(PROBLEM TO SOLVE): Your answer must be the listing repeated word for word, without its pictures.

#####

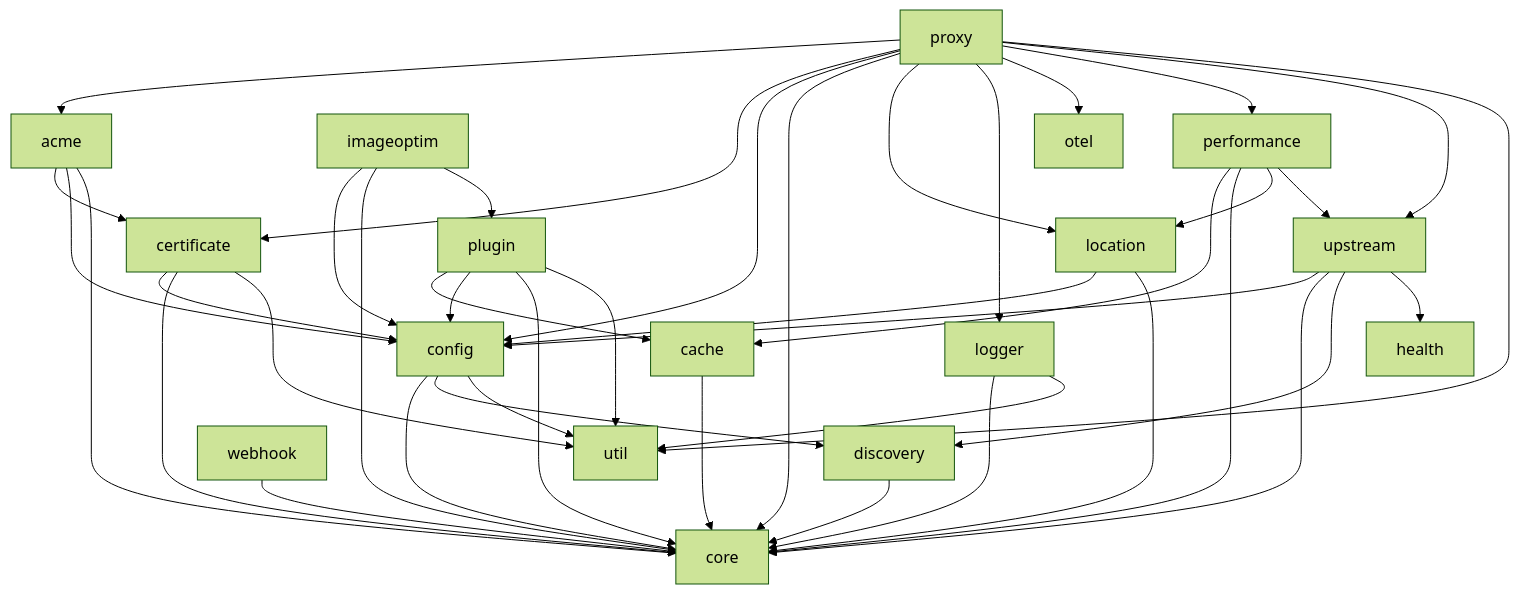
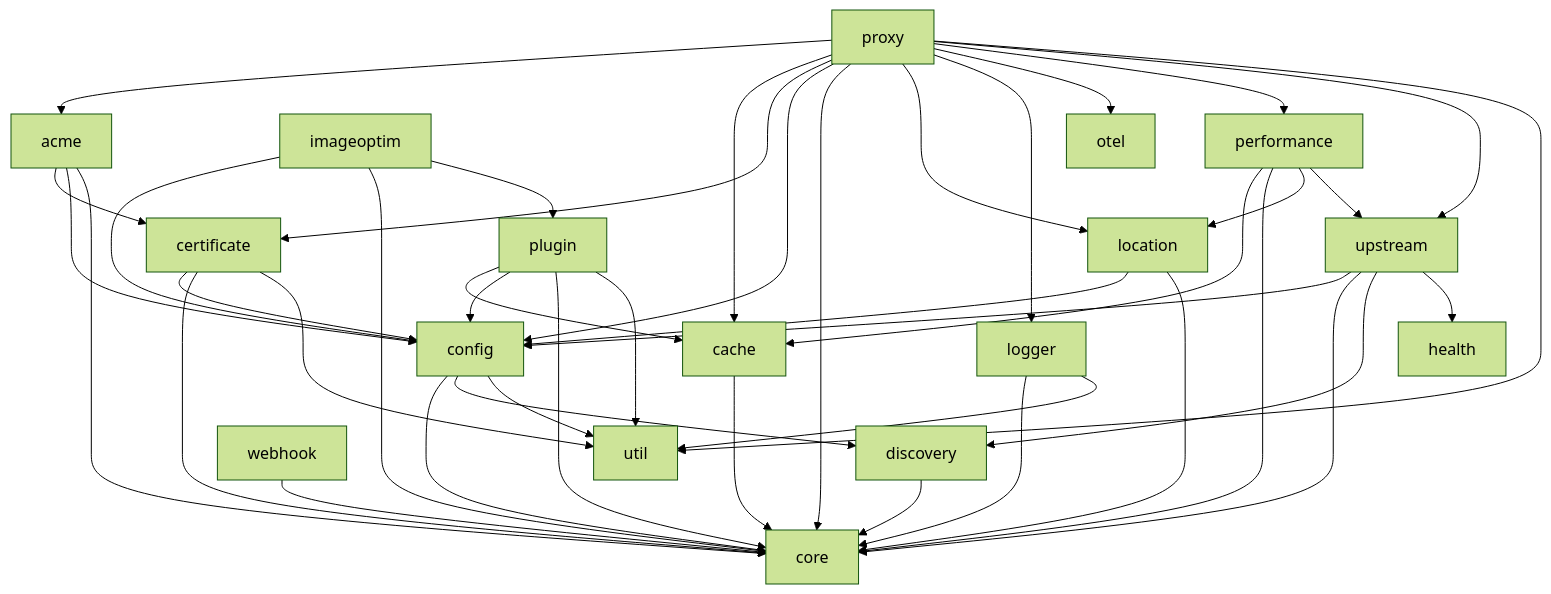
Before and after one commit to vicanso/pingap: the diagram in docs/zh/guide/modules.md, drawn with Mermaid (forest theme). The commit also changed 103 other files, not shown here.

````diff
--- a/docs/zh/guide/modules.md
+++ b/docs/zh/guide/modules.md
@@ -23,56 +23,57 @@
 ```mermaid
 graph TD
     acme --> certificate
     acme --> config
     acme --> core
 
     cache --> core
 
     certificate --> config
     certificate --> core
     certificate --> util
 
     config --> core
     config --> discovery
     config --> util
 
     discovery --> core
 
     imageoptim --> config
     imageoptim --> core
     imageoptim --> plugin
 
     location --> config
     location --> core
 
     logger --> core
     logger --> util
 
     performance --> cache
     performance --> core
     performance --> location
     performance --> upstream
 
     plugin --> cache
     plugin --> config
     plugin --> core
     plugin --> util
 
     proxy --> acme
+    proxy --> cache
     proxy --> certificate
     proxy --> config
     proxy --> core
     proxy --> location
     proxy --> logger
     proxy --> otel
     proxy --> performance
     proxy --> upstream
     proxy --> util
 
     upstream --> config
     upstream --> core
     upstream --> discovery
     upstream --> health
 
     webhook --> core
 ```
````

#####

(REPLY):
Before and after one commit to vicanso/pingap: the diagram in docs/zh/guide/modules.md, drawn with Mermaid (forest theme). The commit also changed 103 other files, not shown here.

````diff
--- a/docs/zh/guide/modules.md
+++ b/docs/zh/guide/modules.md
@@ -23,56 +23,57 @@
 ```mermaid
 graph TD
     acme --> certificate
     acme --> config
     acme --> core
 
     cache --> core
 
     certificate --> config
     certificate --> core
     certificate --> util
 
     config --> core
     config --> discovery
     config --> util
 
     discovery --> core
 
     imageoptim --> config
     imageoptim --> core
     imageoptim --> plugin
 
     location --> config
     location --> core
 
     logger --> core
     logger --> util
 
     performance --> cache
     performance --> core
     performance --> location
     performance --> upstream
 
     plugin --> cache
     plugin --> config
     plugin --> core
     plugin --> util
 
     proxy --> acme
+    proxy --> cache
     proxy --> certificate
     proxy --> config
     proxy --> core
     proxy --> location
     proxy --> logger
     proxy --> otel
     proxy --> performance
     proxy --> upstream
     proxy --> util
 
     upstream --> config
     upstream --> core
     upstream --> discovery
     upstream --> health
 
     webhook --> core
 ```
````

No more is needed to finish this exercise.